CABLE CONNECTION. Unfortunately, the problems don't end there. AOL also has its investment-grade credit rating to worry about. The debt rating is just a few notches above junk level, and credit-rating agency Standard & Poor's says it's reviewing the company for a possible downgrade. AOL has $26 billion in debt and must pay Comcast $2.1 billion in cash in coming weeks as partial payment for a chunk of cable assets that will be combined with Time Warner's cable unit and then partially spun out to investors in a public offering early in 2003. AOL is banking on that cable IPO to be a huge success, maintaining that it will generate sufficient cash to pay back Comcast and pay down a fair chunk of existing debt.
However, "Last time I checked, cable stocks weren't exactly a big hit in the market," says Kaufman Brothers' Kim. "It's another risk factor, and the company is being a bit of a Pollyanna in saying that this IPO is a sure winner."
TARNISHED LEGACY. Certainly, Parsons inherited a world of trouble when he took the CEO job from the now-retired Gerald Levin, who'll go down in history as the chairman who sold the prized and profitable Time Warner family of media companies to an Internet service provider now struggling to make ends meet.
What's done is done. Now, it's up to Parsons and his management team to restore AOL's credibility with investors by resolving the accounting issue, maintaining the credit rating, and launching a successful cable-division IPO next spring. It's not an impossible task. And if he can do it, Parsons will have regained the respect on Wall Street that AOL has lost in the past year.

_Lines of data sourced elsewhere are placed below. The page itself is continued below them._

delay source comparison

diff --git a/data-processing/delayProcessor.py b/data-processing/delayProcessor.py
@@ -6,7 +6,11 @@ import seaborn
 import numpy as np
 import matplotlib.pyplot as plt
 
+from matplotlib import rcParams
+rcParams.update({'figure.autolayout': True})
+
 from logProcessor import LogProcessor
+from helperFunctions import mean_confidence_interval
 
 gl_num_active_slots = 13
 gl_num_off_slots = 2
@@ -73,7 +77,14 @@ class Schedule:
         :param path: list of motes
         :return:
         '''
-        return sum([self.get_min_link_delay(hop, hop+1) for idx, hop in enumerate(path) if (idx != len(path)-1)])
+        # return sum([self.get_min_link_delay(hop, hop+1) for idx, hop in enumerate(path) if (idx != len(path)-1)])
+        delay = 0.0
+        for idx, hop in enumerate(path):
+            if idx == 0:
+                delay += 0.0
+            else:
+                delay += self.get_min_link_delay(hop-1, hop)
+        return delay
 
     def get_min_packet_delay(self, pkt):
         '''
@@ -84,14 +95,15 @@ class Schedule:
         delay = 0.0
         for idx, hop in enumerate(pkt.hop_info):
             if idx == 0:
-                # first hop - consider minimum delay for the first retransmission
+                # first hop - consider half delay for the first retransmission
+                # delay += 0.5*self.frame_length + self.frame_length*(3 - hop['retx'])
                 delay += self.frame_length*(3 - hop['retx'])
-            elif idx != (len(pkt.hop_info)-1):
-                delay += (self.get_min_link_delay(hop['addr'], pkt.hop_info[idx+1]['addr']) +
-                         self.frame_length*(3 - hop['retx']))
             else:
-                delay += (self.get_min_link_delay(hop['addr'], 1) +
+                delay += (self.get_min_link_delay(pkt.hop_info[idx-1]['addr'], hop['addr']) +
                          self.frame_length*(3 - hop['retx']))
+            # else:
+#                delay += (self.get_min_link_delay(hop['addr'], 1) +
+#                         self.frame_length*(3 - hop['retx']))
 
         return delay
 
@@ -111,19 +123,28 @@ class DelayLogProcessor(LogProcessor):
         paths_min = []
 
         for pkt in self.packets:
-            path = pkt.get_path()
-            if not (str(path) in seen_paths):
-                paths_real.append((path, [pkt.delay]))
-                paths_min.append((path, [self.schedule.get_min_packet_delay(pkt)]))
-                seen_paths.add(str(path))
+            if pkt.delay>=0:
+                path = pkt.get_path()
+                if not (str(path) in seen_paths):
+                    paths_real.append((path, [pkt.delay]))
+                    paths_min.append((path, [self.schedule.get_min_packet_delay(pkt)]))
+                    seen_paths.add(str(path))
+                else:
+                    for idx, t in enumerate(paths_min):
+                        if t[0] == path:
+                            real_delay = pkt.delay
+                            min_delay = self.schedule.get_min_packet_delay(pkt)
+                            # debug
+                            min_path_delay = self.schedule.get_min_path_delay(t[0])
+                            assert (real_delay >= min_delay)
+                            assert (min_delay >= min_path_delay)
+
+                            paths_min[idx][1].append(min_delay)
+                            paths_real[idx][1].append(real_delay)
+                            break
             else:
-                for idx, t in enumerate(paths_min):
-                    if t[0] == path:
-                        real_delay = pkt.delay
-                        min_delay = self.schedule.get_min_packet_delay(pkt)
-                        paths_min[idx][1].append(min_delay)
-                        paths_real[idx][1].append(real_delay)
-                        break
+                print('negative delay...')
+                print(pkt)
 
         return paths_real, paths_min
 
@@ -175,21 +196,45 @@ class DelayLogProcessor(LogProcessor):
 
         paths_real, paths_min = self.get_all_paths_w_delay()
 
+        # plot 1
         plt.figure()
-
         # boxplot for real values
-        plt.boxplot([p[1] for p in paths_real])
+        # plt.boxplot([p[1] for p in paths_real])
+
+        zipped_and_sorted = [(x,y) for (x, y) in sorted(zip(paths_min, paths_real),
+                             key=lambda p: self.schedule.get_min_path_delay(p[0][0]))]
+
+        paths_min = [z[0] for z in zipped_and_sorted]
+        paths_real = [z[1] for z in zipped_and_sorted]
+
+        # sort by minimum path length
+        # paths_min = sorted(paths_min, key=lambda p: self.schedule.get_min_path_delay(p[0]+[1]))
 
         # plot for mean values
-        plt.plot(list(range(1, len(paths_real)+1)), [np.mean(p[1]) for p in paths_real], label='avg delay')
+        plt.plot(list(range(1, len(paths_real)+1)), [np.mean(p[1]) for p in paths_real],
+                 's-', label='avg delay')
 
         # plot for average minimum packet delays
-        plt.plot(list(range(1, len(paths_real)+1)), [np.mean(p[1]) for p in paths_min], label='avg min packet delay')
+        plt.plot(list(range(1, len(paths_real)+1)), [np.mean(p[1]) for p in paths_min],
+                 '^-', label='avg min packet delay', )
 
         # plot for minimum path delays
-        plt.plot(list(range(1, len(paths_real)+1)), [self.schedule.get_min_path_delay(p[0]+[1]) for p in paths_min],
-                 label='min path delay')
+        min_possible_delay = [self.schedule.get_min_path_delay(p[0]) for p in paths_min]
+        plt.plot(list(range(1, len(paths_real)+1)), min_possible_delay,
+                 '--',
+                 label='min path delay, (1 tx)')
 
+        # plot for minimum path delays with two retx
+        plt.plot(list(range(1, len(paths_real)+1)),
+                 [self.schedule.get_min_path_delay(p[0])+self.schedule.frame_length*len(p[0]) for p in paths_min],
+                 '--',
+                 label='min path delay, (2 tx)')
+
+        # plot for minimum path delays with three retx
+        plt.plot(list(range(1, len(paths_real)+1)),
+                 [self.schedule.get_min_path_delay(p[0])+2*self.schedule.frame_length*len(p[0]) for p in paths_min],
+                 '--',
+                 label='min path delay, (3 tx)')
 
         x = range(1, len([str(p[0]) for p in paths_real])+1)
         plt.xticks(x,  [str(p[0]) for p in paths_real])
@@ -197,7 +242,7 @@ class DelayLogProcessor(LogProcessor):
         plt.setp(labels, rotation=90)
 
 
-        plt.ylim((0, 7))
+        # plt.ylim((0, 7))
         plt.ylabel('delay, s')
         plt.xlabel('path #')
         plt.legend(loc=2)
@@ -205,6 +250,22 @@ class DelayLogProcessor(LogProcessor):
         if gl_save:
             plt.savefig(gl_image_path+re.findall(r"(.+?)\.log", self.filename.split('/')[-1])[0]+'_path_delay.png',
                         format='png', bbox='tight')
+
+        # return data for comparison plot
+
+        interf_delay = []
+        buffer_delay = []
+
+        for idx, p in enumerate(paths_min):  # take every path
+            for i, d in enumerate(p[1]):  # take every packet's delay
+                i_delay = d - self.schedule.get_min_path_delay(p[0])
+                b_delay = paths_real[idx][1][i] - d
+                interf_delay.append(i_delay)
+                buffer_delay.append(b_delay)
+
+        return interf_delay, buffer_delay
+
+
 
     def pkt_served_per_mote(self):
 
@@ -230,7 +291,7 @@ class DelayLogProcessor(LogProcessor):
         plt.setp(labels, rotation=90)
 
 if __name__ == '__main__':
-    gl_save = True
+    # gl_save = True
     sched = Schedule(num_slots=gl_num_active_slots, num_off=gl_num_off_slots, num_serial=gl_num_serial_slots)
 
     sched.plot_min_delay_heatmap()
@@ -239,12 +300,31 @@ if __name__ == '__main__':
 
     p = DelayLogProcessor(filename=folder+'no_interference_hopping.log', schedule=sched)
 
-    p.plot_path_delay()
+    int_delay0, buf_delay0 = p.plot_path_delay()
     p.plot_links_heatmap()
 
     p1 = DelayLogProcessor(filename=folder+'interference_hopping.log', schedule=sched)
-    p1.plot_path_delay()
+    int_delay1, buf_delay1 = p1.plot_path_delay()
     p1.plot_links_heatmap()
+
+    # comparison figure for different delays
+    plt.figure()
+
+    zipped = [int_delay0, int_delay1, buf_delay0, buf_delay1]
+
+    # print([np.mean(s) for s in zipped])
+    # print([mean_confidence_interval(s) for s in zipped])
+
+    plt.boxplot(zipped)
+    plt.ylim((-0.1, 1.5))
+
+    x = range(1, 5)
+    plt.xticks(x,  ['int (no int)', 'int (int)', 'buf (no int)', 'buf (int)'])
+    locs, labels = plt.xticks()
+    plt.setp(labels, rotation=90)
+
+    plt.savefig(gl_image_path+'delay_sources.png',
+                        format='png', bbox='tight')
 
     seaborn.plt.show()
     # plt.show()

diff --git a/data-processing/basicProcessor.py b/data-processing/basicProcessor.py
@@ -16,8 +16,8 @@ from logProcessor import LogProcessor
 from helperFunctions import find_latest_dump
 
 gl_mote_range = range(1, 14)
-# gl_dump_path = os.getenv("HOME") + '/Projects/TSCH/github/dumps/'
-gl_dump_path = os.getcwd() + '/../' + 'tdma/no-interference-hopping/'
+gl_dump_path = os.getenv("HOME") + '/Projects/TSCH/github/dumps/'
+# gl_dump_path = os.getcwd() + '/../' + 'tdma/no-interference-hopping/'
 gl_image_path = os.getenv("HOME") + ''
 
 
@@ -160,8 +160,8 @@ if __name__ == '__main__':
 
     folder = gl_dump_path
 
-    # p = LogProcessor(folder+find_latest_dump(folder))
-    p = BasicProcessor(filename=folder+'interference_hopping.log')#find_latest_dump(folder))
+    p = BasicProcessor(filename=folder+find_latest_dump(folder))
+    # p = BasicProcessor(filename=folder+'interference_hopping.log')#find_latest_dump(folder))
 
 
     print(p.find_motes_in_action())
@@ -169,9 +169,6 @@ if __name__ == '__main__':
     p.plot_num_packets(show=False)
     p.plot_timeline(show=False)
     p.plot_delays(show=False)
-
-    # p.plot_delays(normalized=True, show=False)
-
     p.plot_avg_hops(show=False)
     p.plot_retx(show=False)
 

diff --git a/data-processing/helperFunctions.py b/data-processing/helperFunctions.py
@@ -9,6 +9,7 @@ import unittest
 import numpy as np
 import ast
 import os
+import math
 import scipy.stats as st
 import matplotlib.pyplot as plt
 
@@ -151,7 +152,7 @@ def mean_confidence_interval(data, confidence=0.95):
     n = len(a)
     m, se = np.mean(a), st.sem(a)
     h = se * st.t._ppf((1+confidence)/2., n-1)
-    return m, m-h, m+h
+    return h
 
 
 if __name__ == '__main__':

The stock price could sure use the boost. Shook is a reporter for BusinessWeek Online in New York